Average FEI-Plus Ranking: 2nd
I've flirted with making this switch all year, but I didn't think it was warranted until looking at the numbers. The SEC isn't down, per se, and it might even be deeper than it was in 2012; it's just not the best conference in the land.
Interestingly enough, the SEC's average F/+ has gone up since last season, when it finished at 12.6 percent, but the lack of top-end depth in 2013 is disturbing.
Last year, the SEC had three of the top four; four of the top six; five of the top 10; and six of the top 13 teams in America, according to the final F/+ rankings.
This year, it has one of the top four; one of the top six; one of the top 10; and two of the top 13 teams in America, a troubling downward trend, where only Alabama and Missouri have played well enough to be ranked among the top baker's dozen.

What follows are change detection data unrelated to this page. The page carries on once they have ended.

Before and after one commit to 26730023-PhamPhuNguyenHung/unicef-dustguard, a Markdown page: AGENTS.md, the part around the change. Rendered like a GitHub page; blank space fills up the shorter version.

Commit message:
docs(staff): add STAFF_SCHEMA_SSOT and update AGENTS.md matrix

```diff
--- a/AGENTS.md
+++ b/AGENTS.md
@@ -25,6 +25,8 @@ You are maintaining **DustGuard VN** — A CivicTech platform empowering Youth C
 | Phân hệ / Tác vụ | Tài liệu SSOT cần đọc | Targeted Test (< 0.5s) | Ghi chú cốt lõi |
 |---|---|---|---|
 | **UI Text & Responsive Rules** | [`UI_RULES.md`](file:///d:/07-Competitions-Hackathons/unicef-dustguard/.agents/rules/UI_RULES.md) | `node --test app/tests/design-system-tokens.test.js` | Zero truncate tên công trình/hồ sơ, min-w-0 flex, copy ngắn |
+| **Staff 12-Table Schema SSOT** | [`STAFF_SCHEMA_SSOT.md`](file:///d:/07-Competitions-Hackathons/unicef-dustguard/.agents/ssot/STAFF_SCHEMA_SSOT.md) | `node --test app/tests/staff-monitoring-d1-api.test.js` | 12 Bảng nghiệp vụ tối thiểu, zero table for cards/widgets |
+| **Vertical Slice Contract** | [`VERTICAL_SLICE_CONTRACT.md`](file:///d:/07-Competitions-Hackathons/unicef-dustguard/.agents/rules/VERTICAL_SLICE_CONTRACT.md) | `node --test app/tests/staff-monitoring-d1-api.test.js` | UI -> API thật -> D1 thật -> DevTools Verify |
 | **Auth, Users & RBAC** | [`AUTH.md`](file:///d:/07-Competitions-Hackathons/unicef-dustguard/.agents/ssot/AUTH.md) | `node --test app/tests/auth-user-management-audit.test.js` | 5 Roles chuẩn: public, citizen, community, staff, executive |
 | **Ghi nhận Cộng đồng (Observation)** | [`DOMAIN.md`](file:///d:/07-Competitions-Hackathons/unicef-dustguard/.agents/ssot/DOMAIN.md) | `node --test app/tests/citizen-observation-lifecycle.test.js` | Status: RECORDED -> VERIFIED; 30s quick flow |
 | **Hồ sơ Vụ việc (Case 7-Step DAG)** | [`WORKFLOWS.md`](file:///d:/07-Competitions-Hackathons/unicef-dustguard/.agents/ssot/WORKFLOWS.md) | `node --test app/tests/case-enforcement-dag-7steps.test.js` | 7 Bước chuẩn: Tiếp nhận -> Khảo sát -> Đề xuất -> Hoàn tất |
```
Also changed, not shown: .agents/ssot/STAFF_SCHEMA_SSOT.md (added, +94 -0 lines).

Yes, five of the top 11 teams in the current BCS standings hail from the SEC. If you choose to use that as your metric, by all means, feel free to disagree with me.
I prefer to use F/+, which is immune to preseason perception and regional bias because I think it more accurately reflects what has happened on the field. I do not think, for example, that Auburn is the seventh best team in the country; I am more inclined to agree with an assessment that it's in the mid-teens.
The SEC is still very good. Its teams that don't rank as highly have essentially the same F/+ score as last year—that is, they're playing about just as well. There's a reason their raw scores are similar but their relative scores are lower.
A different conference is playing incredible football.